The famine cottages are located in Slea Head and are an incredible example of traditional Irish construction techniques from the early 19th century. They were constructed using mud and stone and usually consisted of two rooms and a loft or mezzanine. The mezzanine was accessed using a ladder. Slea Head offers astonishing views of the Blasket islands and distant views of Skellig islands.
The Burren, Co. Clare
The Burren National Park is a short journey from the Cliffs of Moher, your private Irish chauffeur can arrange for you to see both. The name Burren is from the Irish word ‘boireann’ meaning rocky place, and it certainly is! Mainly formed of limestone rock the Burren stretches over 15,000 Acres and is the smallest National Park in Ireland. There have been many tombs found around the Burren, made from the rocks, the famous being the Portal Dolmen, proving people have lived in the Burren for over 5,000 years. It’s a very different landscape during your tour of Ireland as there’s no lush green grass and it’s easy to forget the the vast area of rock landscape is still the Emerald Isle.
Cliffs of Moher, Co. Clare

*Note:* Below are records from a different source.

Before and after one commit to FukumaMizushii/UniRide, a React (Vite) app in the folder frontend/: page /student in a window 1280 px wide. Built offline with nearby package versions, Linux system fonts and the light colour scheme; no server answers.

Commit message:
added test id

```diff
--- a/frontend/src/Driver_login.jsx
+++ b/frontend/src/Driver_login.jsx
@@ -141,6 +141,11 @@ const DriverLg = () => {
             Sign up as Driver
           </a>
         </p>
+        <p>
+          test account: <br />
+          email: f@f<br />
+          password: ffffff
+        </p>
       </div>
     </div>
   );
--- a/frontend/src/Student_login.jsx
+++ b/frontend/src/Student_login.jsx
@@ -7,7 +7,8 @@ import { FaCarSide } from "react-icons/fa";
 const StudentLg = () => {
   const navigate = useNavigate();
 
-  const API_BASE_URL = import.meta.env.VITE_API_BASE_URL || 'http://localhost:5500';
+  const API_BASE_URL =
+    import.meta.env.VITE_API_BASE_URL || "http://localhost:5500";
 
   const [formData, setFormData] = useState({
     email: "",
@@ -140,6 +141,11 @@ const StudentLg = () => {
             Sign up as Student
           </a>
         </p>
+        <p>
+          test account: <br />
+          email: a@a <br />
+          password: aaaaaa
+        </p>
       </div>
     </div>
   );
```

The Cliffs of Moher are one of Ireland’s top Visitor attractions and was in the running in being considered for one of the seven wonders of the world. The Cliffs are 214m high at the highest point and range for 8 kilometres over the Atlantic Ocean on the western seaboard of County Clare. From the Cliffs you can see the Aran Islands, Galway Bay, as well as The Twelve Pins, the Maum Turk Mountains in Connemara and Loop Head to the South. The Cliffs of Moher take their name from a ruined promontory fort “Mothar” which was demolished during the Napoleonic wars to make room for a signal tower. Your Personal Chauffeur Ireland will bring right to the cliff pathway and be waiting for you to return from a refreshing walk, breathing in that Irish air.
Hill of Tara, Co. Meath

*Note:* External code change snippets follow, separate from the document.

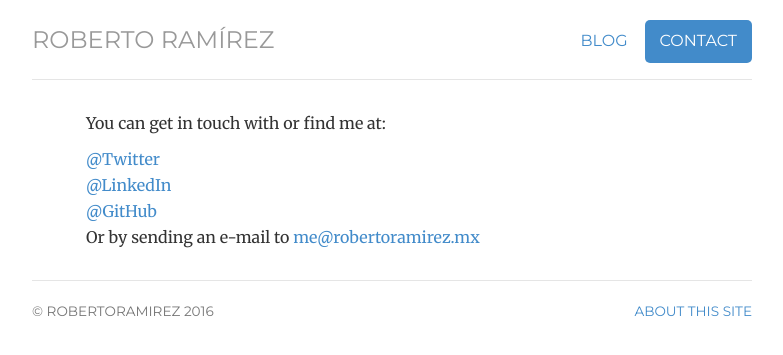
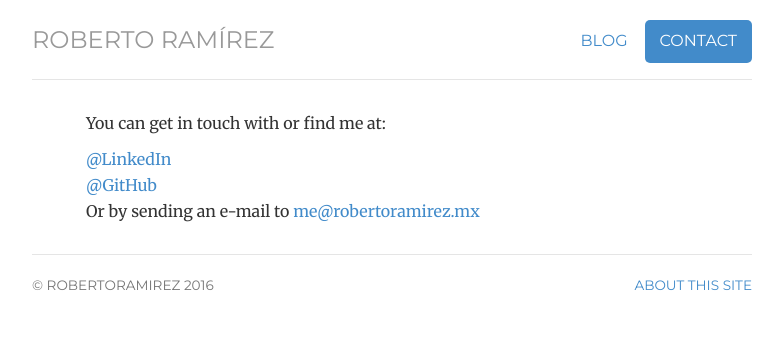
Before and after one commit to robertoramirez/robertoramirez.github.io, a Jekyll site: the page built from contact/index.html, in a window 1280 px wide. Shown: the top 355 px of the page, without its empty margins (248-1031 px from the left). Built offline with Jekyll 4.4.1, drawn with Linux system fonts in a browser that asks for light colours.

Commit message:
Update index.html

```diff
--- a/contact/index.html
+++ b/contact/index.html
@@ -12,7 +12,7 @@ description: Contact information for Roberto Ramírez.
 	<p>You can get in touch with or find me at:</p>
 
 	<ul class="list-unstyled">
-	<li><a href="https://www.twitter.com/joserobertomx/">@Twitter</a></li>
+	<!--<li><a href="https://www.twitter.com/joserobertomx/">@Twitter</a></li>-->
 	<li><a href="https://mx.linkedin.com/in/joserobertorl/">@LinkedIn</a></li>
 	<li><a href="https://github.com/robertoramirez">@GitHub</a></li>
         <li>Or by sending an e-mail to <a href="mailto:me@robertoramirez.mx">me@robertoramirez.mx</a></li>
```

The Hill of Tara is also located near the River Boyne in Meath. It is an archaeological complex that runs between Navan and Dunshaughlin and contains a number of ancient monuments. According to tradition, it was the seat of the High King of Ireland (Árd Rí na hÉireann). The hill itself is 500 feet high and has some of the most panoramic views of the plains of Meath. Tara consists of two linked ring fort enclosures, one from the Iron Age and the other, called Ráith na Ríogh, the Fort of the Kings. At the very center of the Royal Seat stone of destiny, according to legend, upon being touched by Ireland’s new king would let out a scream heard throughout the entire island.
NewGrange, Co. Meath

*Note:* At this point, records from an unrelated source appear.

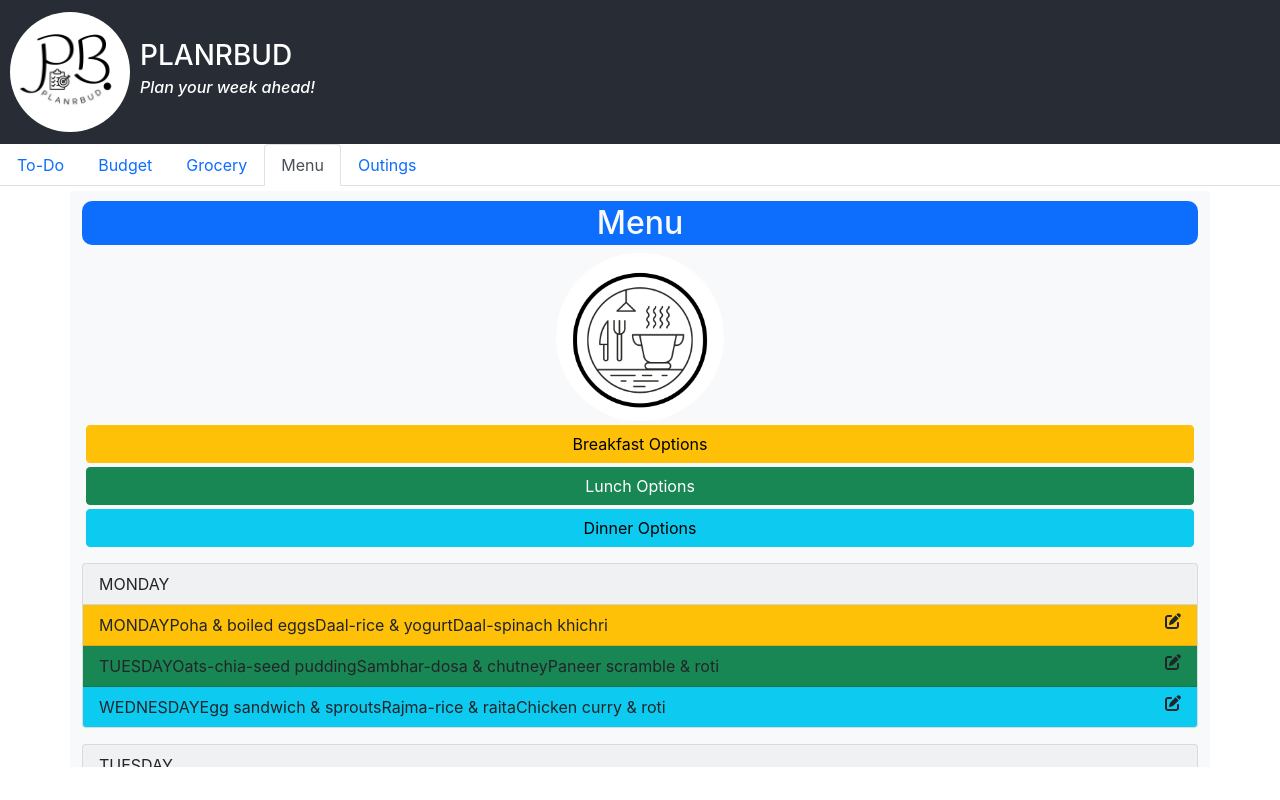
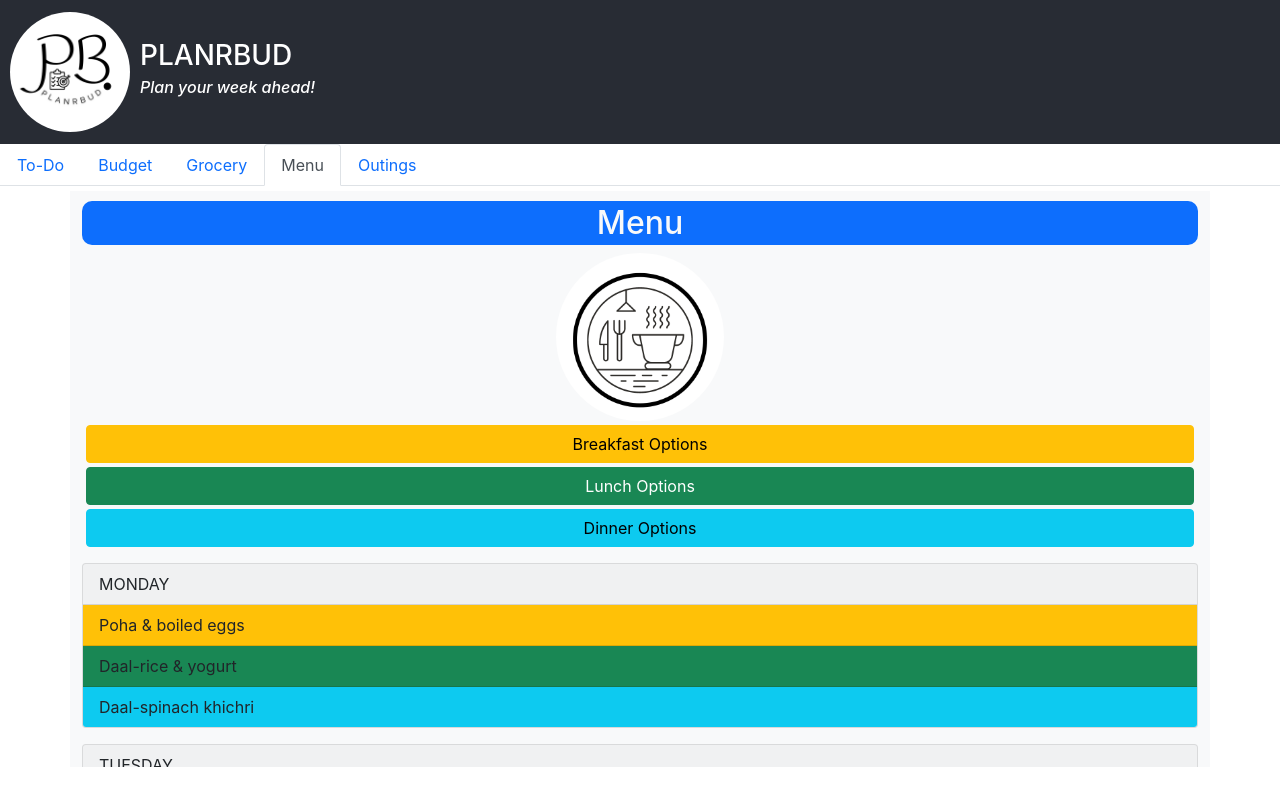
Before and after one commit to ShaliniPanwar/planrbud, a React (Create React App) app: page / in a window 1280 px wide. Both pictures are taken after a click on the button "Menu". Built offline with nearby package versions, Linux system fonts and the light colour scheme.

Commit message:
debugged default menu loading
editing to be added next

```diff
--- a/src/Menu.js
+++ b/src/Menu.js
@@ -1,28 +1,27 @@
 // Importing necessary dependencies
 import React, { useState, useEffect }  from "react";
-import { FontAwesomeIcon } from "@fortawesome/react-fontawesome";
+// import { FontAwesomeIcon } from "@fortawesome/react-fontawesome";
 import { Modal, Button } from "react-bootstrap";
-import { faEdit } from "@fortawesome/free-solid-svg-icons";
+// import { faEdit } from "@fortawesome/free-solid-svg-icons";
 import menuIcon from './menuIcon.png';
 
 // Creating the Menu compoenent
 function Menu() {
 
   // Defining and initializing state variables using the useState hook
-  // 2-D array containing day-wise meals, 3 meals per day
-  const [meals, setMeals] = useState([
-    ["MONDAY", "Poha & boiled eggs", "Daal-rice & yogurt", "Daal-spinach khichri"],
-    ["TUESDAY", "Oats-chia-seed pudding", "Sambhar-dosa & chutney", "Paneer scramble & roti"],
-    ["WEDNESDAY", "Egg sandwich & sprouts", "Rajma-rice & raita", "Chicken curry & roti"],
-    ["THURSDAY", "Daal chilla & fruit", "Chicken curry & roti", "Veggie noodles & soup"],
-    ["FRIDAY", "French toast & smoothie", "Mixed veg-roti & raita", "Egg curry & rice"],
-    ["SATURDAY","Besan chilla and smoothie", "Matar paneer & roti", "Pasta & tomato soup"],
-    ["SUNDAY", "Paneer paratha & sprouts", "Chole-rice & raita", "Soya pulav & soup"]
+  // array of objects storing day-wise meals, 3 meals per day
+  const [menuCard, setMenuCard] = useState([
+    { id:1, day: "MONDAY", breakfast: "Poha & boiled eggs", lunch: "Daal-rice & yogurt", dinner: "Daal-spinach khichri"},
+    { id:2, day: "TUESDAY", breakfast: "Oats-chia-seed pudding", lunch: "Sambhar-dosa & chutney", dinner: "Paneer scramble & roti"},
+    { id:3, day: "WEDNESDAY", breakfast: "Egg sandwich & sprouts", lunch: "Rajma-rice & raita", dinner: "Chicken curry & roti"},
+    { id:4, day: "THURSDAY", breakfast: "Daal chilla & fruit", lunch: "Chicken curry & roti", dinner: "Veggie noodles & soup"},
+    { id:5, day: "FRIDAY", breakfast: "French toast & smoothie", lunch: "Mixed veg-roti & raita", dinner: "Egg curry & rice"},
+    { id:6, day: "SATURDAY", breakfast: "Besan chilla and smoothie", lunch: "Matar paneer & roti", dinner: "Pasta & tomato soup"},
+    { id:7, day: "SUNDAY", breakfast: "Paneer paratha & sprouts", lunch: "Chole-rice & raita", dinner: "Soya pulav & soup"},
   ]);
-  // Array of days
-  const days = ["MONDAY", "TUESDAY", "WEDNESDAY", "THURSDAY", "FRIDAY", "SATURDAY", "SUNDAY"];
-  // Array of background colors for day-wise menu cards
-  const bgColors = ["bg-warning", "bg-success", "bg-info"];
+  // Variable for storing the new edited meal
+  // const [newMeal, setNewMeal] = useState("");
+
   // Array containing breakfast options to be displayed in a modal
   const [breakfastOptions] = useState([
     "Berry yogurt bowl",
@@ -83,39 +82,37 @@ function Menu() {
 
   // Using the useEffect hook to load saved meals
   useEffect(() => {
-    const storedItems = JSON.parse(localStorage.getItem("meals")) || [];
-    if (storedItems.length > 0) {
-      setMeals(storedItems);
-    } else {
-      setMeals([["MONDAY", "Poha & boiled eggs", "Daal-rice & yogurt", "Daal-spinach khichri"],
-        ["TUESDAY", "Oats-chia-seed pudding", "Sambhar-dosa & chutney", "Paneer scramble & roti"],
-        ["WEDNESDAY", "Egg sandwich & sprouts", "Rajma-rice & raita", "Chicken curry & roti"],
-        ["THURSDAY", "Daal chilla & fruit", "Chicken curry & roti", "Veggie noodles & soup"],
-        ["FRIDAY", "French toast & smoothie", "Mixed veg-roti & raita", "Egg curry & rice"],
-        ["SATURDAY", "Besan chilla and smoothie", "Matar paneer & roti", "Pasta & tomato soup"],
-        ["SUNDAY", "Paneer paratha & sprouts", "Chole-rice & raita", "Soya pulav & soup"],
-      ]);
-    }
-  }, []);
+    const storedMenuCard = JSON.parse(localStorage.getItem("menuCard")) || menuCard;
+    setMenuCard(storedMenuCard);
+  }, [menuCard]);
 
   // Function to handle editing of a meal
-  const handleEditMeal = (mealToBeEdited) => {
-    // to initiate prompt for user to enter the changed meal
-    const newMeal = prompt("Enter the new meal:");
-    if(newMeal === null){
-      return;
-    }
-    const updatedMeals = [...meals];
-    updatedMeals[mealToBeEdited]=newMeal;
-    setMeals(updatedMeals); // updating the state with updated meals
-    updateLocalStorage(updatedMeals); // updating the local storage with the updated meals
-  };
+  // function handleEditMeal(changedMenu, key) {
+  //   setNewMeal(prompt("Enter the new meal:"));
+  //   // using the functional form of setState to access the previous state and updating it with the new item
+  //   setMeals((prev) => {
+  //     const updatedItems = [...prev]; // saving the updated items to localStorage
+  //     if(key==="breakfast"){
+  //       updatedItems[changedMenu.id-1].breakfast = newMeal;
+  //     }
+  //     else if(key==="lunch"){
+  //       updatedItems[changedMenu.id-1].lunch = newMeal;
+  //     }
+  //     else if(key==="dinner"){
+  //       updatedItems[changedMenu.id-1].dinner = newMeal;
+  //     }
+  //     updateLocalStorage("meals", updatedItems); // returning the new items array with the new item added
+  //     return updatedItems;
+  //   });
+  //   // clearing the input fields for the new item
+  //   setNewMeal("");
+  // };
 
   // Function to update localStorage with the current meals
-  function updateLocalStorage(mealItems = meals) {
-    // saving the current meals as a JSON string in localStorage
-    localStorage.setItem("meals", JSON.stringify(mealItems));
-  };
+  // function updateLocalStorage(mealItems = meals) {
+  //   // saving the current meals as a JSON string in localStorage
+  //   localStorage.setItem("meals", JSON.stringify(mealItems));
+  // };
 
   // // Returning the JSX for the Menu component / Rendering the Menu component
   return (
@@ -176,20 +173,22 @@ function Menu() {
           </div>
         {/* Menu cards - one for each day of the week */}
         <div className="menu-cards">
-          {/* Mapping over days array to render day-wise cards */}
-          {days.map((day, i) => (
-            <div key={i} className="card bg-light mt-3 mx-auto d-block">
-              <div className="card-header d-flex justify-content-between">{day}</div>
+          {menuCard.map((menu) => (
+            <div className="card bg-light mt-3 mx-auto d-block">
+              <div className="card-header d-flex justify-content-between">{menu.day}</div>
                 <ul className="list-group list-group-flush">
-                  {/* Mapping over background colors array to render appropriate color for each meal */}
-                  {bgColors.map((bgColor, j) => (
-                    <li key={j} className={`list-group-item ${bgColor} d-flex justify-content-between`}>
-                    {/* Fetching meal text from meals array */}
-                    {meals[i * 3 + j]}
-                    {/* Edit button to facilitate editing of a meal */}
-                    <FontAwesomeIcon style={{marginLeft: "10px"}} icon={faEdit} onClick={() => handleEditMeal(i * 3 + j)} />
-                    </li>
-                  ))}
+                  <li className={`list-group-item bg-warning d-flex justify-content-between`}>
+                    {menu.breakfast}
+                    {/* <FontAwesomeIcon style={{marginLeft: "10px"}} icon={faEdit} onClick={() => handleEditMeal(menu, "breakfast")} /> */}
+                  </li>
+                  <li className={`list-group-item bg-success d-flex justify-content-between`}>
+                    {menu.lunch}
+                    {/* <FontAwesomeIcon style={{marginLeft: "10px"}} icon={faEdit} onClick={() => handleEditMeal(menu, "lunch")} /> */}
+                  </li>
+                  <li className={`list-group-item bg-info d-flex justify-content-between`}>
+                    {menu.dinner}
+                    {/* <FontAwesomeIcon style={{marginLeft: "10px"}} icon={faEdit} onClick={() => handleEditMeal(menu, "dinner")} /> */}
+                  </li>
                 </ul>
             </div>
           ))}
```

Newgrange is a prehistoric monument in County Meath, Ireland, located 8 kilometres west of Drogheda on the north side of the River Boyne. It is an exceptionally grand passage tomb built during the Neolithic period, around 3200 BC, making it older than Stonehenge and the Egyptian pyramids. Located in Brú na Bóinne, every year a special Solstice winter celebration is held at the site as it is built in such a way that the light hits a certain point annually, eerily similar to Stonehenge and the pyramids.
Giant’s Causeway, Co. Antrim
The Giant’s Causeway lies at the foot of the basalt cliffs along the sea coast on the edge of the Antrim plateau in Northern Ireland. It is made up of some 40,000 interlocking basalt columns, the result of an ancient volcanic fissure eruption. The myth of the Causeway is an even better story… it involves a fight between two giants! Whichever truth you would like to believe the Giant’s Causeway is certainly iconic scenery in Ireland.
We can help you plan any part of your luxury vacation in Ireland and if you have any questions please do contact us and we’d be happy to help. If you are interested in an Irish Vacation Package and would like more information, please click on the Enquire button below. All the best, Mike Ryan.